- **TRY IT**
Please write the data out once more, exactly as it is given.
(MATERIAL FOR THIS EXERCISE)
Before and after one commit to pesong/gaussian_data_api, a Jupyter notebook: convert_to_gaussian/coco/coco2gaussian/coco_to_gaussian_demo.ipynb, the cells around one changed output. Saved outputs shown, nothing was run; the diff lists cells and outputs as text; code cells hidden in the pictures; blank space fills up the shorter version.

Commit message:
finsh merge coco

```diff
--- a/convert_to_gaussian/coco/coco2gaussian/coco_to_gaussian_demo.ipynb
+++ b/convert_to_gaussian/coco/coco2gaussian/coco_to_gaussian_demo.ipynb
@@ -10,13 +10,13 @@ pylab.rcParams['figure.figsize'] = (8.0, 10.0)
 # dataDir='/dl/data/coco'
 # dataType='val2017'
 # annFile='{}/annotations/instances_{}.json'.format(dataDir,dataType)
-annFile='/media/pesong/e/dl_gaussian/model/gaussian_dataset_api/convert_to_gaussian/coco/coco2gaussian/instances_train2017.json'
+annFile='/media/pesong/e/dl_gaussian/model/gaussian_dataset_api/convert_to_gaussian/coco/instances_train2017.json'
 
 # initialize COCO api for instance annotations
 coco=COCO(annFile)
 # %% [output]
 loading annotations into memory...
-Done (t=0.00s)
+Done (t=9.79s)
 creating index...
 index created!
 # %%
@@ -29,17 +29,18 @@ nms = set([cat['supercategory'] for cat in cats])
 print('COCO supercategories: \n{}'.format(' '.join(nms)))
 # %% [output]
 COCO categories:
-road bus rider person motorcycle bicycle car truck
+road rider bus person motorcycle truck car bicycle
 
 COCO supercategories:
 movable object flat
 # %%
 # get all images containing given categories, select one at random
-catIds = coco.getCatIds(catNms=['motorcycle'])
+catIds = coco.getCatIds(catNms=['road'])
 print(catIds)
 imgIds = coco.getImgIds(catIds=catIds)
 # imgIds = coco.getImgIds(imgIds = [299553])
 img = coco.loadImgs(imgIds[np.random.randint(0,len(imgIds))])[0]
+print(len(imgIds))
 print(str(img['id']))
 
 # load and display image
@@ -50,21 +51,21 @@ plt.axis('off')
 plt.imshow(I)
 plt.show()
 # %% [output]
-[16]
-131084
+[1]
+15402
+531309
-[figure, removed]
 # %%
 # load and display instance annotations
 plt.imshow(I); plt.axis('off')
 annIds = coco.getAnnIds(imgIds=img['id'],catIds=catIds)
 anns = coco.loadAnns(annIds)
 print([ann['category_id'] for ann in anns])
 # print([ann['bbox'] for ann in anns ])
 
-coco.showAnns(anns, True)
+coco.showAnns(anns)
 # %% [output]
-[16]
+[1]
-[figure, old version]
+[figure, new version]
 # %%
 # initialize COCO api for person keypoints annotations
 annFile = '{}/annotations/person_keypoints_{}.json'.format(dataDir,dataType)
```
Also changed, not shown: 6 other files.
(End MATERIAL FOR THIS EXERCISE)
- **SOLVED EXERCISE**
Before and after one commit to pesong/gaussian_data_api, a Jupyter notebook: convert_to_gaussian/coco/coco2gaussian/coco_to_gaussian_demo.ipynb, the cells around one changed output. Saved outputs shown, nothing was run; the diff lists cells and outputs as text; code cells hidden in the pictures; blank space fills up the shorter version.

Commit message:
finsh merge coco

```diff
--- a/convert_to_gaussian/coco/coco2gaussian/coco_to_gaussian_demo.ipynb
+++ b/convert_to_gaussian/coco/coco2gaussian/coco_to_gaussian_demo.ipynb
@@ -10,13 +10,13 @@ pylab.rcParams['figure.figsize'] = (8.0, 10.0)
 # dataDir='/dl/data/coco'
 # dataType='val2017'
 # annFile='{}/annotations/instances_{}.json'.format(dataDir,dataType)
-annFile='/media/pesong/e/dl_gaussian/model/gaussian_dataset_api/convert_to_gaussian/coco/coco2gaussian/instances_train2017.json'
+annFile='/media/pesong/e/dl_gaussian/model/gaussian_dataset_api/convert_to_gaussian/coco/instances_train2017.json'
 
 # initialize COCO api for instance annotations
 coco=COCO(annFile)
 # %% [output]
 loading annotations into memory...
-Done (t=0.00s)
+Done (t=9.79s)
 creating index...
 index created!
 # %%
@@ -29,17 +29,18 @@ nms = set([cat['supercategory'] for cat in cats])
 print('COCO supercategories: \n{}'.format(' '.join(nms)))
 # %% [output]
 COCO categories:
-road bus rider person motorcycle bicycle car truck
+road rider bus person motorcycle truck car bicycle
 
 COCO supercategories:
 movable object flat
 # %%
 # get all images containing given categories, select one at random
-catIds = coco.getCatIds(catNms=['motorcycle'])
+catIds = coco.getCatIds(catNms=['road'])
 print(catIds)
 imgIds = coco.getImgIds(catIds=catIds)
 # imgIds = coco.getImgIds(imgIds = [299553])
 img = coco.loadImgs(imgIds[np.random.randint(0,len(imgIds))])[0]
+print(len(imgIds))
 print(str(img['id']))
 
 # load and display image
@@ -50,21 +51,21 @@ plt.axis('off')
 plt.imshow(I)
 plt.show()
 # %% [output]
-[16]
-131084
+[1]
+15402
+531309
-[figure, removed]
 # %%
 # load and display instance annotations
 plt.imshow(I); plt.axis('off')
 annIds = coco.getAnnIds(imgIds=img['id'],catIds=catIds)
 anns = coco.loadAnns(annIds)
 print([ann['category_id'] for ann in anns])
 # print([ann['bbox'] for ann in anns ])
 
-coco.showAnns(anns, True)
+coco.showAnns(anns)
 # %% [output]
-[16]
+[1]
-[figure, old version]
+[figure, new version]
 # %%
 # initialize COCO api for person keypoints annotations
 annFile = '{}/annotations/person_keypoints_{}.json'.format(dataDir,dataType)
```
Also changed, not shown: 6 other files.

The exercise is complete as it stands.